Baltidome Blog | Baltimore Green News

American Coots Visit The Inner Harbor

American Coots Visit The Inner Harbor

If you’ve walked around the Inner Harbor lately, you may have noticed a different waterbird than those usually found there -an American Coot.  The American Coot (Fulica americana) exists year round in western parts of the U.S., where water is consistently habitable, but in the East, they are generally observed only in fall and winter during migration.

This dark gray to black shorebird is commonly mistaken for a duck, however, it’s slightly curved, chicken-like bill reveals that it belongs to the rail family of birds. The American Coot is often regarded as “noisy” due to its short repetitive squawks and noted as ungraceful, from their awkward landings and take offs.

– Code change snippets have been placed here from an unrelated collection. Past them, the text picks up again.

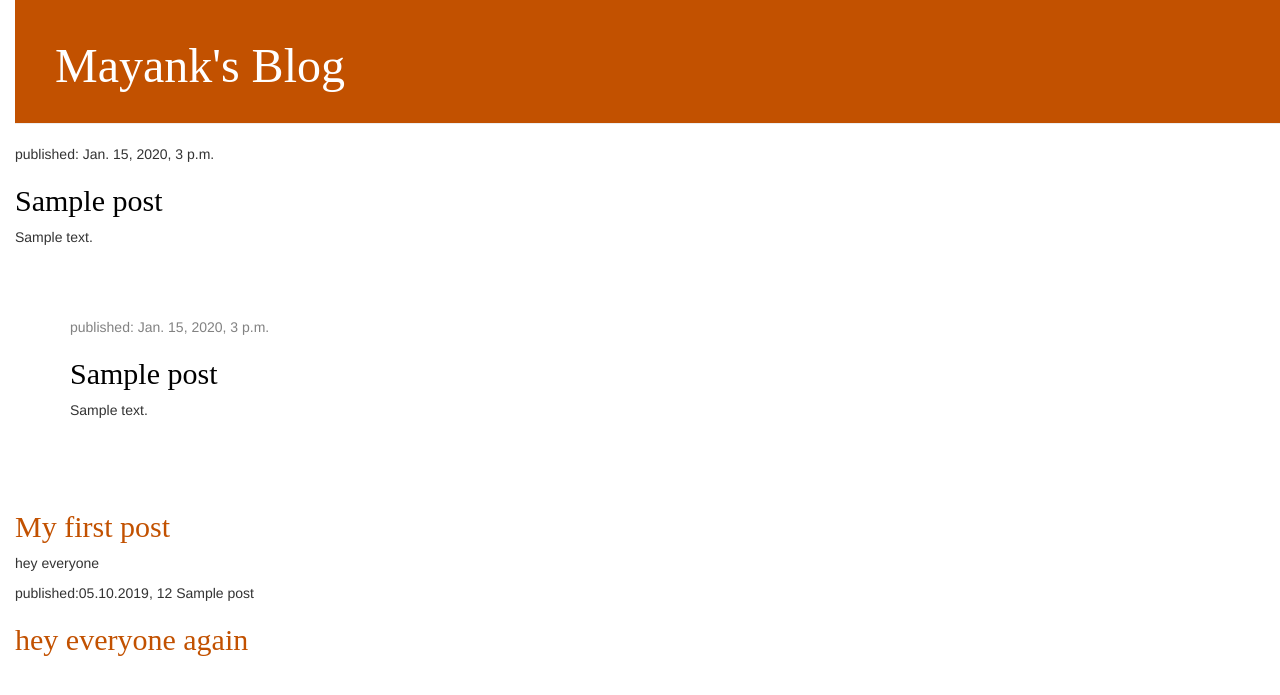
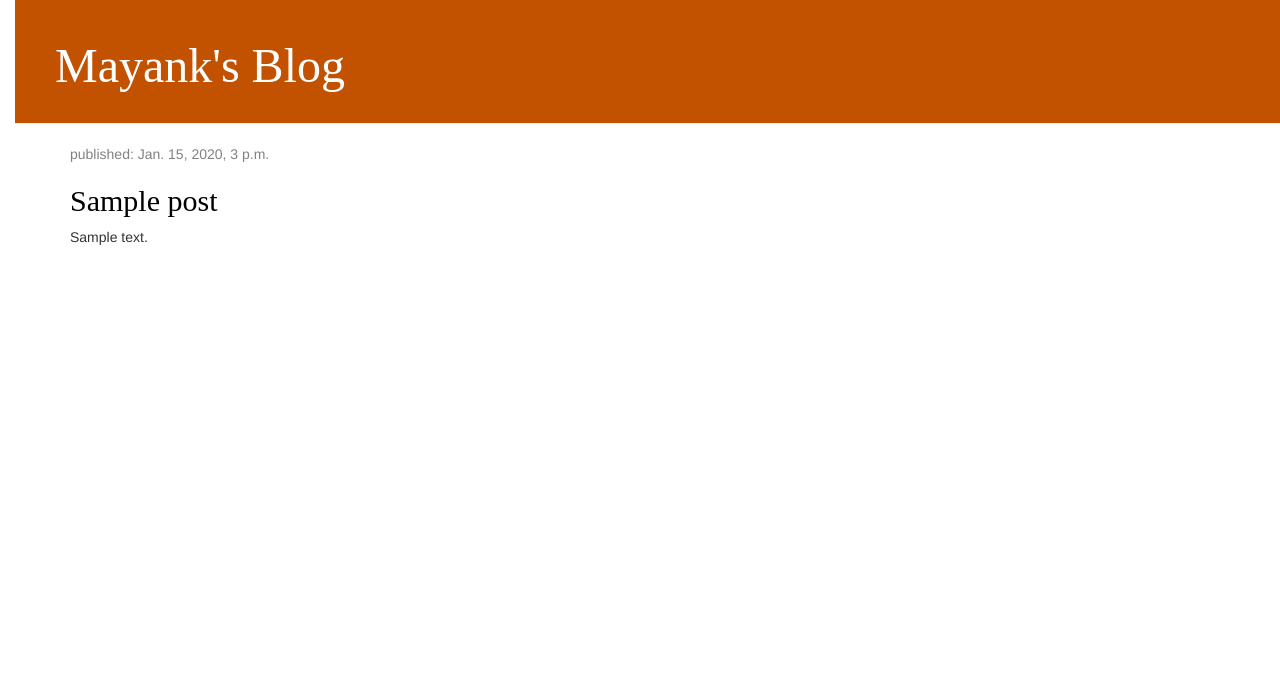
Before and after one commit to codemarvel/blog-web, a Django app: template blog/templates/blog/post_list.html in a window 1280 px wide. Shown: the top 695 px of the page. Run offline with Django 3.2, Linux system fonts and the light colour scheme; the template is opened without the code that fills it: values that come from a table or form of the project are taken from there, others are empty; tables that the repository leaves empty hold one stand-in row (values such as "Sample post"); some libraries are stand-ins or nearby versions.

Commit message:
Added view and template for detailed blog post as well as CSS for the site.

```diff
--- /dev/null
+++ b/blog/templates/blog/base.html
@@ -0,0 +1,23 @@
+{% load static %}
+<html>
+<link rel="stylesheet" href="//maxcdn.bootstrapcdn.com/bootstrap/3.2.0/css/bootstrap.min.css">
+<link rel="stylesheet" href="//maxcdn.bootstrapcdn.com/bootstrap/3.2.0/css/bootstrap-theme.min.css">
+<link rel="stylesheet" type="text/css" href="{% static 'css/blog.css' %}">
+
+    <head>
+        <title>Mayank's Blog</title>
+    </head>
+    <body>
+    <div class="page-header">
+        <h1><a href="/">Mayank's Blog</a></h1>
+    </div>
+    <div class="content container">
+        <div class="row">
+            <div class="col-md-8">
+            {% block content %}
+            {% endblock %}
+            </div>
+        </div>
+    </div>
+</body>
+</html>
--- a/blog/templates/blog/post_list.html
+++ b/blog/templates/blog/post_list.html
@@ -1,48 +1,14 @@
-{% load static %}
-<html>
-<link rel="stylesheet" href="//maxcdn.bootstrapcdn.com/bootstrap/3.2.0/css/bootstrap.min.css">
-<link rel="stylesheet" href="//maxcdn.bootstrapcdn.com/bootstrap/3.2.0/css/bootstrap-theme.min.css">
-<link rel="stylesheet" type="text/css" href="{% static 'css/blog.css' %}">
+{% extends 'blog/base.html' %}
 
-    <head>
-        <title>Mayank's Blog</title>
-    </head>
-    <body>
-        <div class ="page-header">
-            <h1><a href="/">Mayank's Blog</a></h1>
-        </div>
-
-        <div>
-          <div class="post">
-    <p>published: {{ post.published_date }}</p>
-    <h2><a href="">{{ post.title }}</a></h2>
-    <p>{{ post.text|linebreaksbr }}</p>
-</div>
-<div class="content container">
-    <div class="row">
-        <div class="col-md-8">
+{% block content %}
             {% for post in posts %}
                 <div class="post">
                     <div class="date">
                         <p>published: {{ post.published_date }}</p>
                     </div>
-                    <h2><a href="">{{ post.title }}</a></h2>
+                    <h2><a href="{% url 'post_detail' pk=post.pk %}">{{ post.title }}</a></h2>
                     <p>{{ post.text|linebreaksbr }}</p>
                 </div>
             {% endfor %}
-        </div>
-    </div>
-</div>
 
-         <h2><a href="">My first post</a></h2>
-            <p>hey everyone</p>
-        </div>
-
-        <div>
-            <p>published:05.10.2019, 12{% for post in posts %}
-    {{ post }}
-{% endfor %}          <h2><a href="">hey everyone again  </a></h2>
-            <p></p>
-        </div>
-    </body>
-</html>
+    {% endblock %}
--- a/blog/urls.py
+++ b/blog/urls.py
@@ -2,4 +2,5 @@ from django.urls import path
 from . import views
 urlpatterns = [
 path('',views.post_list,name='post_list' ),
+path('post/<int:pk>/', views.post_detail, name='post_detail'),
 ]
--- a/blog/views.py
+++ b/blog/views.py
@@ -1,4 +1,4 @@
-from django.shortcuts import render
+from django.shortcuts import render, get_object_or_404
 from .models import Post
 from django.utils import timezone
 # Create your views here.
@@ -6,3 +6,6 @@ from django.utils import timezone
 def post_list(request):
     posts=Post.objects.filter(published_date__lte=timezone.now()).order_by('published_date')
     return render(request, 'blog/post_list.html', {'posts': posts})
+def post_detail(request, pk):
+    post = get_object_or_404(Post, pk=pk)
+    return render(request, 'blog/post_detail.html', {'post': post})
```
Also changed, not shown: blog/templates/blog/post_detail.html (added, +12 -0 lines).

Researchers at Stanford report “Coots are among the least graceful of marsh birds. Commonly called ‘splatterers,’ they scramble across the surface of the water with wings flapping not only to confront intruders but also to become airborne” and “Appearing somewhat like aquatic pigeons, coots also bob their heads while swimming.”

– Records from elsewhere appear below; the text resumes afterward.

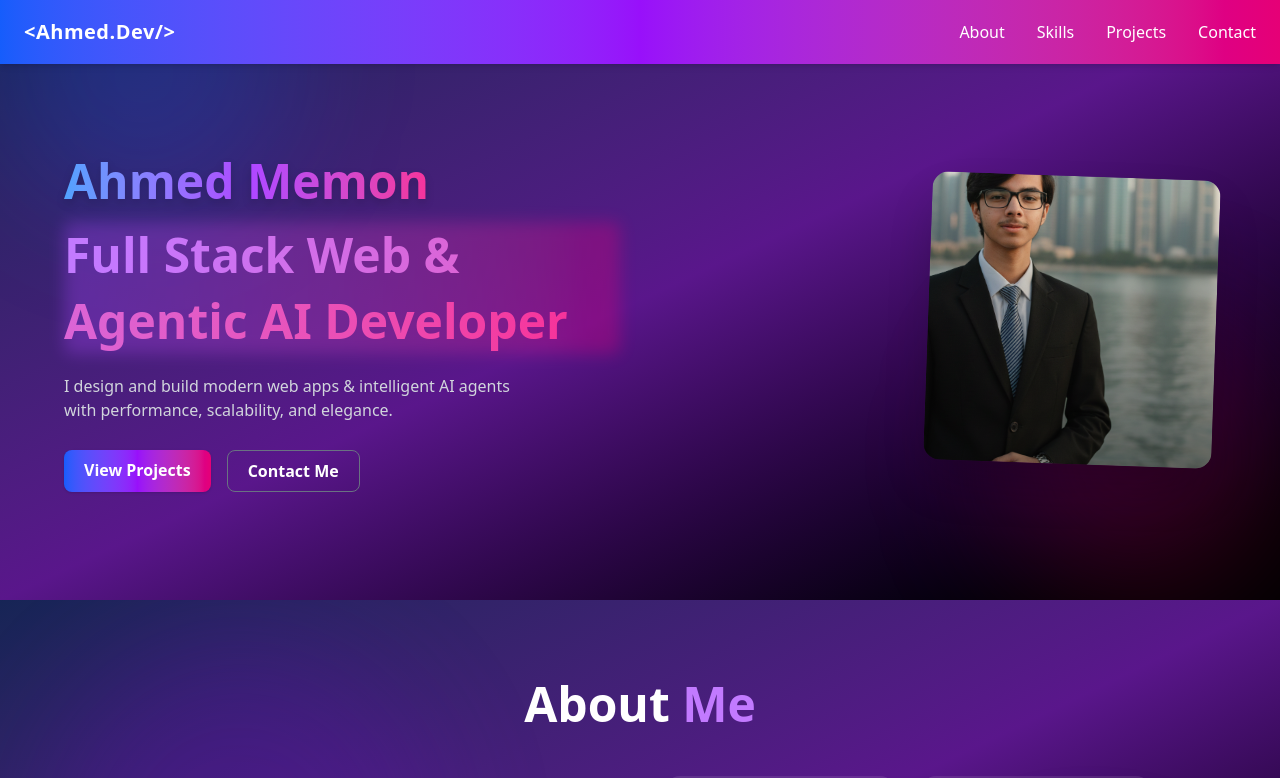
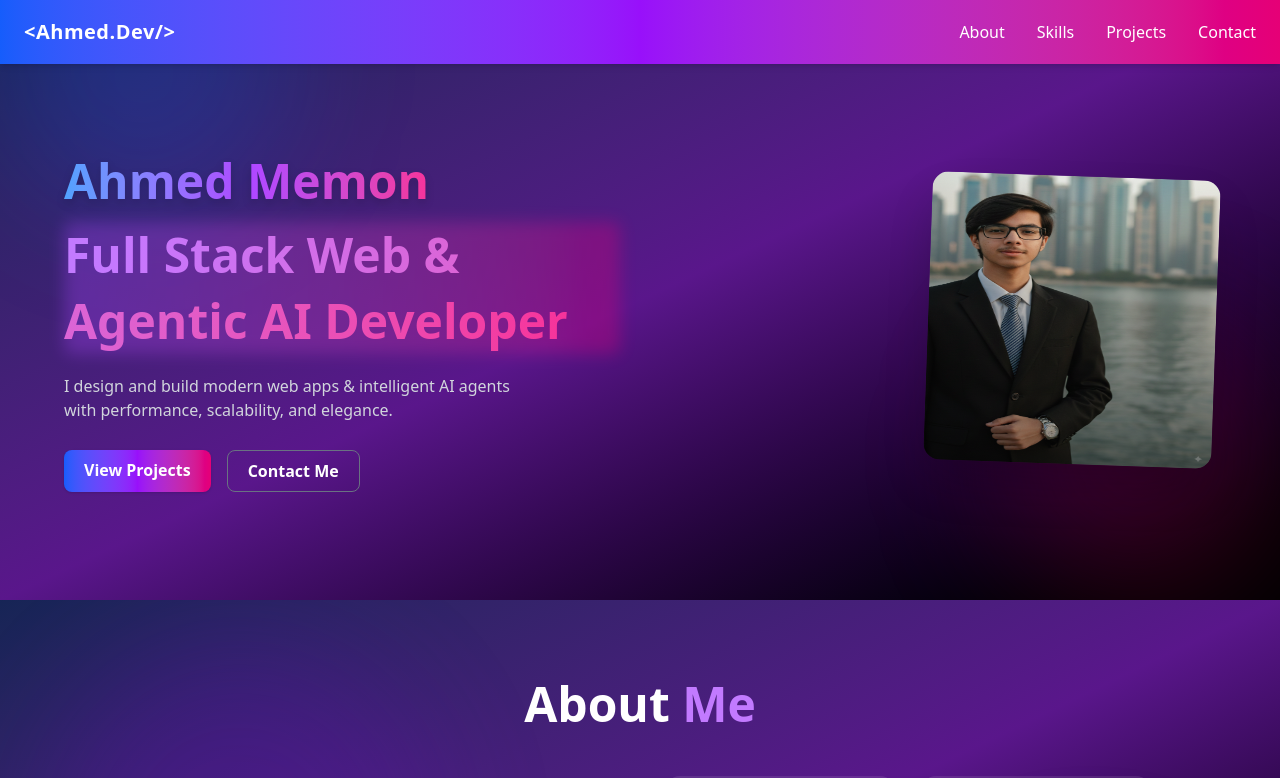
Before and after one commit to AhmedCoder2233/ahmedportfolio, a React (Vite) app: page / in a window 1280 px wide. Shown: the top 778 px of the page. Built offline with nearby package versions, Linux system fonts and the light colour scheme.

Commit message:
Update Hero.jsx

```diff
--- a/src/components/Hero.jsx
+++ b/src/components/Hero.jsx
@@ -67,7 +67,7 @@ const Hero = () => {
             <img
               src="ahmed.JPG"
               alt="Profile"
-              className="w-full h-full object-cover"
+              className="w-full h-full"
             />
             {/* Overlay Gradient */}
             <div className="absolute inset-0 bg-gradient-to-t from-black/40 to-transparent"></div>
```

The American Coot is also “renowned for the aggressiveness with which it repels intruders, the male American coot marks its territory by patrolling, charging and water splashing, but on occasions fighting ensues, and it will viciously attack trespassers by striking with the bill and slashing with the claws” (